__WORK REQUEST__: Each line of the data that mentions the string "counted" needs to be identified and copied.

Web document revisions
++++++

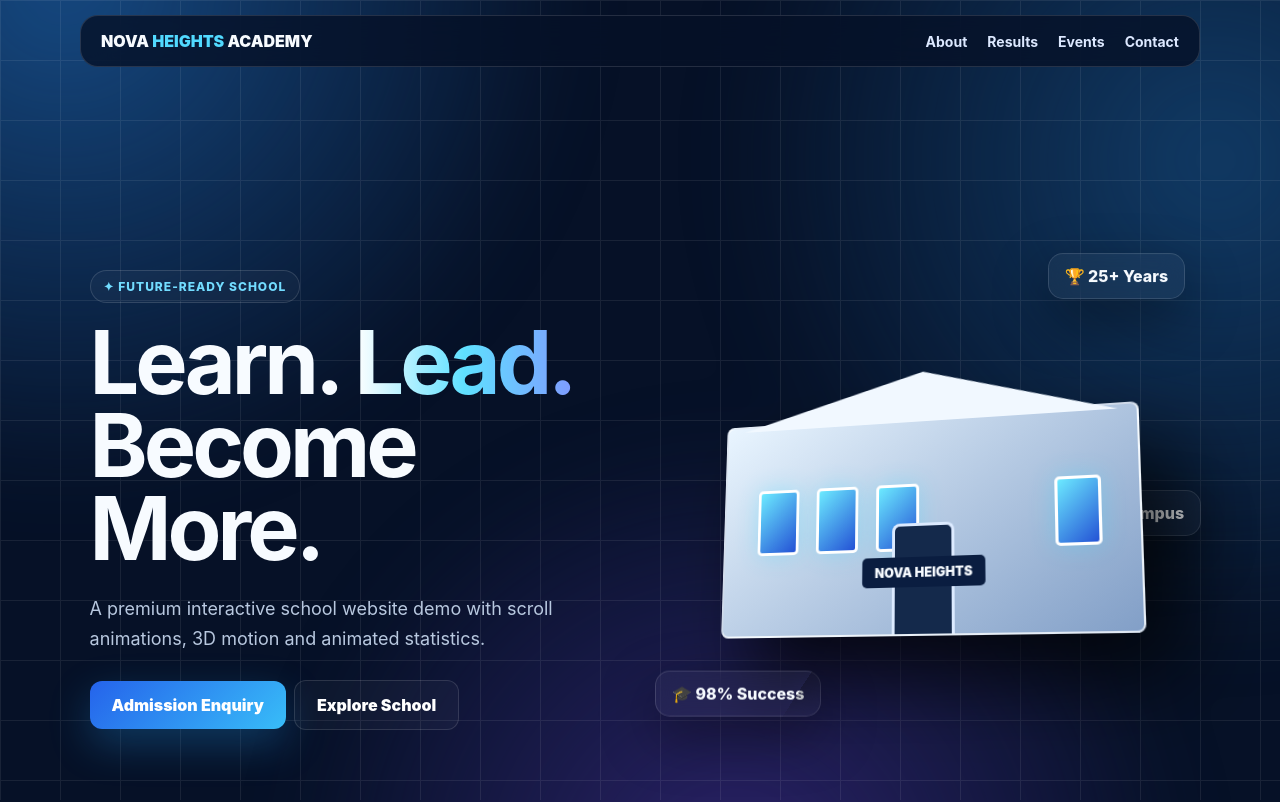
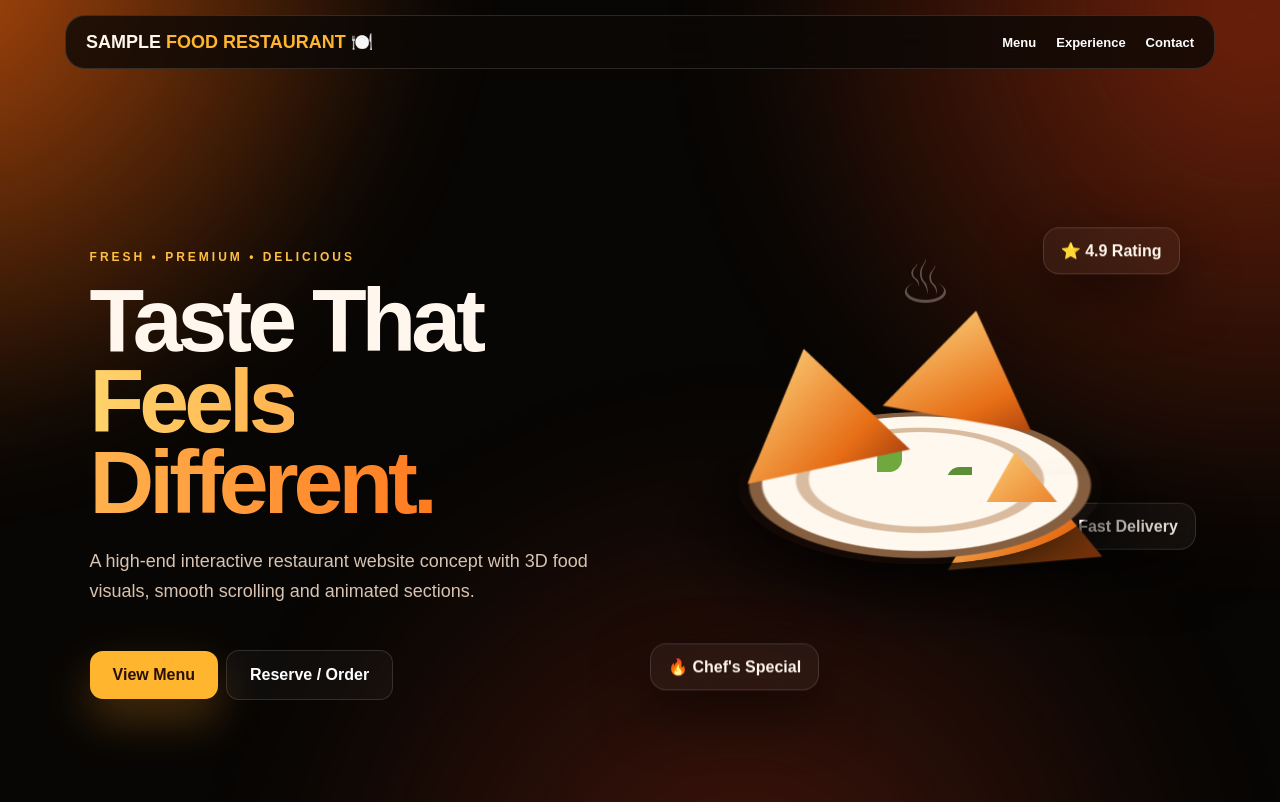
Before and after one commit to ateditor3-alt/School-sample-, a plain HTML site: page index.html in a window 1280 px wide. Shown: the top 802 px of the page. Drawn offline with Linux system fonts and the light colour scheme.

Commit message:
Add files via upload

```diff
--- a/index.html
+++ b/index.html
@@ -1,83 +1,38 @@
-<!DOCTYPE html>
-<html lang="en">
-<head>
-<meta charset="UTF-8">
-<meta name="viewport" content="width=device-width,initial-scale=1">
-<title>Nova Heights Academy — Interactive Demo</title>
+<!doctype html>
+<html><head><meta charset="utf-8"><meta name="viewport" content="width=device-width,initial-scale=1">
+<title>Sample Food Restaurant</title>
 <style>
-*{box-sizing:border-box;margin:0;padding:0}
-html{scroll-behavior:smooth}
-body{font-family:Inter,Arial,sans-serif;background:#061127;color:#f7fbff;overflow-x:hidden}
-body:before{content:"";position:fixed;inset:-25%;z-index:-2;background:radial-gradient(circle at 20% 15%,#164a83,transparent 28%),radial-gradient(circle at 80% 30%,#113b66,transparent 28%),radial-gradient(circle at 55% 90%,#2c236a,transparent 30%);filter:blur(35px)}
-body:after{content:"";position:fixed;inset:0;z-index:-1;opacity:.08;background-image:linear-gradient(#fff 1px,transparent 1px),linear-gradient(90deg,#fff 1px,transparent 1px);background-size:60px 60px}
-nav{position:fixed;top:15px;left:50%;transform:translateX(-50%);width:92%;max-width:1120px;padding:15px 20px;border:1px solid #ffffff20;border-radius:18px;background:#061127cc;backdrop-filter:blur(18px);z-index:50;display:flex;justify-content:space-between;align-items:center}
-.logo{font-weight:900}.logo span{color:#51d9ff}nav a{color:#dce8ff;text-decoration:none;margin-left:20px;font-size:14px;font-weight:700}
-.hero{height:115vh;min-height:720px;padding:150px 7% 70px;display:grid;grid-template-columns:1fr 1fr;align-items:center;gap:30px;overflow:hidden}
-.badge{display:inline-block;padding:8px 13px;border:1px solid #ffffff22;border-radius:99px;color:#72dcff;background:#ffffff08;font-weight:800;font-size:12px;letter-spacing:1px}
-h1{font-size:clamp(48px,7vw,88px);line-height:.94;letter-spacing:-4px;margin:18px 0 25px}h1 span{background:linear-gradient(90deg,#fff,#5fe0ff,#7f9bff);-webkit-background-clip:text;color:transparent}
-p{color:#b8c8df;font-size:18px;line-height:1.65}.btn{display:inline-block;margin:26px 8px 0 0;padding:14px 22px;border-radius:12px;text-decoration:none;color:white;font-weight:900;background:linear-gradient(135deg,#2563eb,#38bdf8);box-shadow:0 15px 40px #218bd455}.btn.alt{background:#ffffff08;border:1px solid #ffffff20;box-shadow:none}
-.scene{height:520px;position:relative;perspective:1100px;transform-style:preserve-3d}
-.school{position:absolute;left:50%;top:50%;width:430px;height:270px;transform:translate(-50%,-50%) rotateX(10deg) rotateY(-15deg);transform-style:preserve-3d;transition:transform .15s linear}
-.building{position:absolute;inset:48px 0 0;background:linear-gradient(145deg,#e9f5ff,#829fc7);border:2px solid #fff9;border-radius:8px;box-shadow:35px 40px 80px #000b}
-.building:before{content:"";position:absolute;left:18px;right:18px;top:-48px;height:52px;background:#f1f8ff;clip-path:polygon(0 100%,50% 0,100% 100%)}
-.win{position:absolute;top:68px;width:45px;height:68px;background:linear-gradient(135deg,#6ceaff,#2452d5);border:3px solid white;border-radius:5px;box-shadow:0 0 25px #40d8ff55}.w1{left:36px}.w2{left:100px}.w3{left:164px}.w4{right:36px}
-.door{position:absolute;bottom:0;left:50%;transform:translateX(-50%);width:64px;height:110px;background:#14294b;border:3px solid #dceaff;border-bottom:0;border-radius:8px 8px 0 0}
-.sign{position:absolute;top:142px;left:50%;transform:translateX(-50%);padding:7px 13px;background:#0a1d40;border-radius:5px;font-size:13px;font-weight:900;white-space:nowrap}
-.float{position:absolute;padding:12px 16px;border:1px solid #ffffff22;border-radius:15px;background:#ffffff0b;backdrop-filter:blur(12px);font-weight:800;box-shadow:0 20px 55px #0006;animation:float 4s ease-in-out infinite}.f1{right:1%;top:5%}.f2{left:0;bottom:7%;animation-delay:1s}.f3{right:-2%;top:48%;animation-delay:2s}@keyframes float{50%{transform:translateY(-13px)}}
-section{padding:110px 7%}.heading{text-align:center;max-width:720px;margin:0 auto 55px}.heading small{color:#5ddcff;font-weight:900;letter-spacing:2px}.heading h2{font-size:44px;margin:10px 0}.heading p{font-size:17px}
-.reveal{opacity:0;transform:translateY(70px) scale(.97);transition:opacity .9s ease,transform .9s cubic-bezier(.2,.8,.2,1)}.reveal.show{opacity:1;transform:none}
-.cards{max-width:1120px;margin:auto;display:grid;grid-template-columns:repeat(3,1fr);gap:22px}.card{padding:30px;border:1px solid #ffffff17;border-radius:22px;background:#ffffff08;box-shadow:0 25px 65px #0004;transition:.35s;transform-style:preserve-3d}.card:hover{transform:translateY(-10px) rotateX(3deg) rotateY(-3deg);border-color:#5adfff66}.icon{font-size:38px;margin-bottom:15px}.card p{font-size:16px;margin-top:8px}
-.stats{max-width:1120px;margin:auto;display:grid;grid-template-columns:repeat(4,1fr);gap:16px}.stat{padding:30px;text-align:center;border-radius:20px;background:#ffffff08;border:1px solid #ffffff14}.num{font-size:42px;font-weight:900;color:#64ddff;display:block}.stat span:last-child{color:#b8c8df}
-.parallax{position:relative;overflow:hidden}.orb{position:absolute;width:220px;height:220px;border-radius:50%;background:radial-gradient(circle,#46d8ff55,transparent 65%);filter:blur(5px);right:5%;top:10%;pointer-events:none}
-.events{max-width:900px;margin:auto;display:grid;gap:14px}.event{padding:20px;border:1px solid #ffffff15;border-radius:16px;background:#ffffff08;display:flex;justify-content:space-between;gap:20px;transition:.3s}.event:hover{transform:translateX(8px);border-color:#5bdcff55}.event b{color:#65ddff}
-.contact{max-width:900px;margin:auto;padding:55px;text-align:center;border-radius:28px;background:linear-gradient(135deg,#173f7d,#102653);border:1px solid #ffffff18;box-shadow:0 30px 80px #0005}
-footer{text-align:center;padding:32px;color:#7f92b0;border-top:1px solid #ffffff12}
-@media(max-width:850px){nav a{display:none}.hero{grid-template-columns:1fr;height:auto;min-height:100vh;padding-top:125px}.scene{height:390px}.school{transform:translate(-50%,-50%) scale(.7) rotateX(10deg) rotateY(-15deg)}.cards{grid-template-columns:1fr}.stats{grid-template-columns:repeat(2,1fr)}section{padding:80px 6%}.event{flex-direction:column}.contact{padding:35px 20px}}
-</style>
-</head>
+*{box-sizing:border-box}html{scroll-behavior:smooth}body{margin:0;background:#080604;color:#fff7ed;font-family:Arial,sans-serif;overflow-x:hidden}
+body:before{content:"";position:fixed;inset:-30%;z-index:-3;background:radial-gradient(circle at 15% 15%,#b84d0c,transparent 25%),radial-gradient(circle at 80% 20%,#71220b,transparent 27%),radial-gradient(circle at 55% 90%,#42150b,transparent 30%);filter:blur(45px)}
+nav{position:fixed;top:15px;left:50%;transform:translateX(-50%);width:92%;max-width:1150px;padding:15px 20px;z-index:50;border:1px solid #fff2;border-radius:20px;background:#0c0805cc;backdrop-filter:blur(18px);display:flex;justify-content:space-between;align-items:center}.logo{font-weight:900;font-size:18px}.logo span{color:#ffb52e}nav a{color:#fff;text-decoration:none;margin-left:20px;font-size:13px;font-weight:bold}
+.hero{min-height:110vh;padding:140px 7% 70px;display:grid;grid-template-columns:1fr 1fr;align-items:center;gap:20px}.eyebrow{color:#ffbf43;font-weight:900;letter-spacing:3px;font-size:12px}h1{font-size:clamp(52px,7vw,94px);line-height:.9;letter-spacing:-5px;margin:16px 0 25px}h1 span{background:linear-gradient(90deg,#ffd36b,#ff7b20);-webkit-background-clip:text;color:transparent}p{font-size:18px;line-height:1.65;color:#d8c3b2}.btn{display:inline-block;margin:25px 8px 0 0;padding:15px 23px;border-radius:13px;background:#ffb52e;color:#281004;text-decoration:none;font-weight:900;box-shadow:0 20px 45px #ff9d2344}.btn.alt{background:#ffffff09;color:#fff;border:1px solid #fff2;box-shadow:none}
+.scene{height:560px;perspective:1100px;position:relative;transform-style:preserve-3d}.dish{position:absolute;left:50%;top:50%;width:360px;height:360px;border-radius:50%;transform:translate(-50%,-50%) rotateX(65deg);background:radial-gradient(circle,#fff8ef 0 43%,#d9bca0 44% 48%,#fff8ef 49% 61%,#855f3f 62% 66%,transparent 67%);box-shadow:0 60px 100px #000d}
+.food{position:absolute;width:160px;height:135px;background:linear-gradient(145deg,#ffe08b,#e66d15 70%,#9b370d);clip-path:polygon(50% 0,100% 86%,0 86%);filter:drop-shadow(0 22px 15px #000b);transform-style:preserve-3d}.f1{left:17%;top:28%;transform:rotate(-12deg) translateZ(40px)}.f2{left:43%;top:21%;transform:rotate(10deg) scale(.88) translateZ(75px)}.f3{left:53%;top:45%;transform:rotate(-5deg) scale(.92) translateZ(55px)}
+.leaf{position:absolute;width:25px;height:25px;border-radius:50% 0 50% 0;background:#70a840;box-shadow:70px 20px #5b8e36,-45px 35px #7cae45}.l1{left:42%;top:45%}.steam{position:absolute;left:46%;top:10%;font-size:60px;opacity:.35;animation:steam 3s infinite}@keyframes steam{50%{transform:translateY(-28px);opacity:.08}}
+.float{position:absolute;padding:13px 17px;border:1px solid #fff2;border-radius:16px;background:#ffffff0b;backdrop-filter:blur(15px);font-weight:900;box-shadow:0 20px 55px #0008;animation:float 4s ease-in-out infinite}.fl1{right:2%;top:8%}.fl2{left:0;bottom:10%;animation-delay:1s}.fl3{right:-1%;top:55%;animation-delay:2s}@keyframes float{50%{transform:translateY(-13px)}}
+section{padding:110px 7%}.head{text-align:center;max-width:760px;margin:0 auto 55px}.head small{color:#ffbf43;font-weight:900;letter-spacing:3px}.head h2{font-size:46px;margin:10px 0}.reveal{opacity:0;transform:translateY(70px) scale(.96);transition:.9s cubic-bezier(.2,.8,.2,1)}.reveal.show{opacity:1;transform:none}
+.menu{max-width:1100px;margin:auto;display:grid;grid-template-columns:repeat(2,1fr);gap:18px}.card{padding:25px;border:1px solid #fff1;border-radius:20px;background:linear-gradient(145deg,#ffffff0b,#ffffff04);box-shadow:0 25px 70px #0006;transition:.35s;transform-style:preserve-3d}.card:hover{transform:translateY(-10px) rotateX(4deg) rotateY(-4deg);border-color:#ffb52e66}.card h3{margin:10px 0}.price{float:right;color:#ffc34c;font-size:20px}.icon{font-size:38px}
+.features{max-width:1100px;margin:auto;display:grid;grid-template-columns:repeat(3,1fr);gap:20px}.feature{padding:30px;border-radius:22px;background:#ffffff08;border:1px solid #fff1;text-align:center}.feature b{font-size:42px;display:block;color:#ffbe42;margin-bottom:8px}
+.stats{max-width:1000px;margin:auto;display:grid;grid-template-columns:repeat(4,1fr);gap:15px}.stat{text-align:center;padding:28px;border-radius:20px;background:#ffffff08;border:1px solid #fff1}.num{font-size:42px;font-weight:900;color:#ffbd40;display:block}
+.cta{max-width:900px;margin:auto;padding:55px;border-radius:30px;text-align:center;background:linear-gradient(135deg,#79280b,#311007);border:1px solid #ffb52e33;box-shadow:0 30px 90px #0007}footer{text-align:center;padding:32px;color:#9f816d;border-top:1px solid #fff1}
+@media(max-width:850px){nav a{display:none}.hero{grid-template-columns:1fr;padding-top:125px}.scene{height:390px}.dish{width:275px;height:275px}.food{width:120px;height:100px}.menu,.features{grid-template-columns:1fr}.stats{grid-template-columns:1fr 1fr}section{padding:80px 6%}}
+</style></head>
 <body>
-<nav><div class="logo">NOVA <span>HEIGHTS</span> ACADEMY</div><div><a href="#about">About</a><a href="#stats">Results</a><a href="#events">Events</a><a href="#contact">Contact</a></div></nav>
-
-<section class="hero" id="home">
-<div class="reveal"><span class="badge">✦ FUTURE-READY SCHOOL</span><h1>Learn. <span>Lead.</span><br>Become More.</h1><p>A premium interactive school website demo with scroll animations, 3D motion and animated statistics.</p><a class="btn" href="#contact">Admission Enquiry</a><a class="btn alt" href="#about">Explore School</a></div>
-<div class="scene reveal"><div class="float f1">🏆 <span data-count="25">0</span>+ Years</div><div class="float f2">🎓 <span data-count="98">0</span>% Success</div><div class="float f3">⚡ Smart Campus</div><div class="school" id="school"><div class="building"><i class="win w1"></i><i class="win w2"></i><i class="win w3"></i><i class="win w4"></i><div class="door"></div><div class="sign">NOVA HEIGHTS</div></div></div></div>
-</section>
-
-<section id="about"><div class="heading reveal"><small>WHY US</small><h2>More Than A Classroom</h2><p>Strong academics combined with creativity, technology, sports and character-building.</p></div><div class="cards"><div class="card reveal"><div class="icon">🧠</div><h3>Future Skills</h3><p>Critical thinking, communication, creativity and practical learning.</p></div><div class="card reveal"><div class="icon">🔬</div><h3>Innovation Labs</h3><p>Hands-on science, technology and project-based learning.</p></div><div class="card reveal"><div class="icon">🏅</div><h3>All-Round Growth</h3><p>Sports, arts, clubs and competitions for every student.</p></div></div></section>
-
-<section id="stats" class="parallax"><div class="orb" id="orb"></div><div class="heading reveal"><small>BY THE NUMBERS</small><h2>Growing Every Year</h2><p>Watch the numbers count up as you scroll into this section.</p></div><div class="stats"><div class="stat reveal"><span class="num" data-count="2400">0</span><span>Students</span></div><div class="stat reveal"><span class="num" data-count="120">0</span><span>Educators</span></div><div class="stat reveal"><span class="num" data-count="25">0</span><span>Years of Excellence</span></div><div class="stat reveal"><span class="num" data-count="98">0</span><span>Success Rate</span></div></div></section>
-
-<section id="events"><div class="heading reveal"><small>WHAT'S HAPPENING</small><h2>Upcoming Events</h2></div><div class="events"><div class="event reveal"><b>15 AUG</b><span>Independence Day Celebration · Main Campus</span></div><div class="event reveal"><b>22 AUG</b><span>Inter-School Sports Meet · 9:00 AM</span></div><div class="event reveal"><b>05 SEP</b><span>Teachers' Day Special Assembly · Auditorium</span></div></div></section>
-
-<section id="contact"><div class="contact reveal"><div class="heading"><small>ADMISSIONS OPEN</small><h2>Ready to Visit?</h2><p>Replace this demo content with the client's real school details, photos, logo and enquiry form.</p></div><a class="btn" href="mailto:admissions@example.com">Contact Admissions</a></div></section>
-<footer>© 2026 Nova Heights Academy · Demo Website</footer>
-
+<nav><div class="logo">SAMPLE <span>FOOD RESTAURANT</span> 🍽️</div><div><a href="#menu">Menu</a><a href="#story">Experience</a><a href="#contact">Contact</a></div></nav>
+<section class="hero"><div class="reveal"><div class="eyebrow">FRESH • PREMIUM • DELICIOUS</div><h1>Taste That<br><span>Feels Different.</span></h1><p>A high-end interactive restaurant website concept with 3D food visuals, smooth scrolling and animated sections.</p><a class="btn" href="#menu">View Menu</a><a class="btn alt" href="#contact">Reserve / Order</a></div>
+<div class="scene reveal" id="scene"><div class="dish"></div><div class="food f1"></div><div class="food f2"></div><div class="food f3"></div><div class="leaf l1"></div><div class="steam">♨</div><div class="float fl1">⭐ 4.9 Rating</div><div class="float fl2">🔥 Chef's Special</div><div class="float fl3">🛵 Fast Delivery</div></div></section>
+<section id="menu"><div class="head reveal"><small>OUR SPECIALS</small><h2>Made To Be Remembered</h2><p>Sample dishes can be replaced with the restaurant's real menu, photos and prices.</p></div><div class="menu">
+<div class="card reveal"><div class="icon">🥟</div><span class="price">₹60</span><h3>Signature Samosa</h3><p>Crispy golden pastry with a rich spiced filling.</p></div>
+<div class="card reveal"><div class="icon">🍕</div><span class="price">₹120</span><h3>Loaded Pizza</h3><p>Fresh toppings, melted cheese and a bold house sauce.</p></div>
+<div class="card reveal"><div class="icon">🍔</div><span class="price">₹149</span><h3>Classic Burger</h3><p>Juicy patty, fresh vegetables and signature sauce.</p></div>
+<div class="card reveal"><div class="icon">🥤</div><span class="price">₹90</span><h3>Cold Coffee</h3><p>Chilled, creamy and perfect with a snack.</p></div>
+</div></section>
+<section id="story"><div class="head reveal"><small>THE EXPERIENCE</small><h2>Built Around Great Food</h2><p>Every section is designed to make customers hungry, curious and ready to order.</p></div><div class="features"><div class="feature reveal"><b>01</b><h3>Fresh Ingredients</h3><p>Show the story behind the food.</p></div><div class="feature reveal"><b>02</b><h3>Signature Taste</h3><p>Highlight bestsellers and chef specials.</p></div><div class="feature reveal"><b>03</b><h3>Easy Ordering</h3><p>Connect customers to call, WhatsApp or delivery.</p></div></div></section>
+<section><div class="head reveal"><small>THE NUMBERS</small><h2>Scroll To See The Magic</h2></div><div class="stats"><div class="stat reveal"><span class="num" data-count="25">0</span>+ Dishes</div><div class="stat reveal"><span class="num" data-count="4">0</span> Food Categories</div><div class="stat reveal"><span class="num" data-count="98">0</span>% Happy Guests</div><div class="stat reveal"><span class="num" data-count="5">0</span> Star Experience</div></div></section>
+<section id="contact"><div class="cta reveal"><div class="head"><small>READY TO ORDER?</small><h2>Your Next Favourite Meal Is Waiting.</h2><p>Replace this demo with the client's address, phone number, opening hours, map and ordering links.</p></div><a class="btn" href="tel:+919999999999">Call / Order Now</a></div></section>
+<footer>© 2026 Sample Food Restaurant · Website Demo</footer>
 <script>
-const reveals=document.querySelectorAll('.reveal');
-const io=new IntersectionObserver((entries)=>entries.forEach(e=>{if(e.isIntersecting)e.target.classList.add('show')}),{threshold:.14});
-reveals.forEach(x=>io.observe(x));
-
-let counted=false;
-const stats=document.querySelector('#stats');
-const countEls=document.querySelectorAll('[data-count]');
-function countUp(){
- if(counted)return; counted=true;
- countEls.forEach(el=>{
-   const target=+el.dataset.count; let start=0; const duration=1400; const step=16;
-   const inc=target/(duration/step);
-   const timer=setInterval(()=>{start+=inc;if(start>=target){start=target;clearInterval(timer)}el.textContent=Math.floor(start).toLocaleString()},step);
- });
-}
-new IntersectionObserver(es=>es.forEach(e=>{if(e.isIntersecting)countUp()}),{threshold:.25}).observe(stats);
-
-const school=document.querySelector('#school'),orb=document.querySelector('#orb');
-window.addEventListener('scroll',()=>{
- const y=window.scrollY;
- const hero=document.querySelector('.hero').offsetTop;
- const p=Math.min(Math.max((y-hero)/900,0),1);
- school.style.transform=`translate(-50%,-50%) rotateX(${10+p*12}deg) rotateY(${-15+p*35}deg) translateZ(${p*50}px)`;
- if(orb)orb.style.transform=`translateY(${(y*.12)%260}px)`;
-});
-</script>
-</body>
-</html>
+const r=document.querySelectorAll('.reveal');const io=new IntersectionObserver(es=>es.forEach(e=>{if(e.isIntersecting)e.target.classList.add('show')}),{threshold:.12});r.forEach(e=>io.observe(e));
+let counted=false;const stats=document.querySelector('.stats');new IntersectionObserver(es=>es.forEach(e=>{if(e.isIntersecting&&!counted){counted=true;document.querySelectorAll('.num').forEach(x=>{let t=+x.dataset.count,s=0,tm=setInterval(()=>{s+=Math.max(1,t/45);if(s>=t){s=t;clearInterval(tm)}x.textContent=Math.floor(s).toLocaleString()},28)})}}),{threshold:.25}).observe(stats);
+const scene=document.querySelector('#scene');window.addEventListener('scroll',()=>{let p=Math.min(window.scrollY/900,1);scene.style.transform=`translateY(${p*25}px) rotateX(${p*2}deg) rotateY(${p*3}deg)`});
+</script></body></html>
```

++++++

__SOLUTION TO THE PROBLEM__:
-let counted=false;
- if(counted)return; counted=true;
+let counted=false;const stats=document.querySelector('.stats');new IntersectionObserver(es=>es.forEach(e=>{if(e.isIntersecting&&!counted){counted=true;document.querySelectorAll('.num').forEach(x=>{let t=+x.dataset.count,s=0,tm=setInterval(()=>{s+=Math.max(1,t/45);if(s>=t){s=t;clearInterval(tm)}x.textContent=Math.floor(s).toLocaleString()},28)})}}),{threshold:.25}).observe(stats);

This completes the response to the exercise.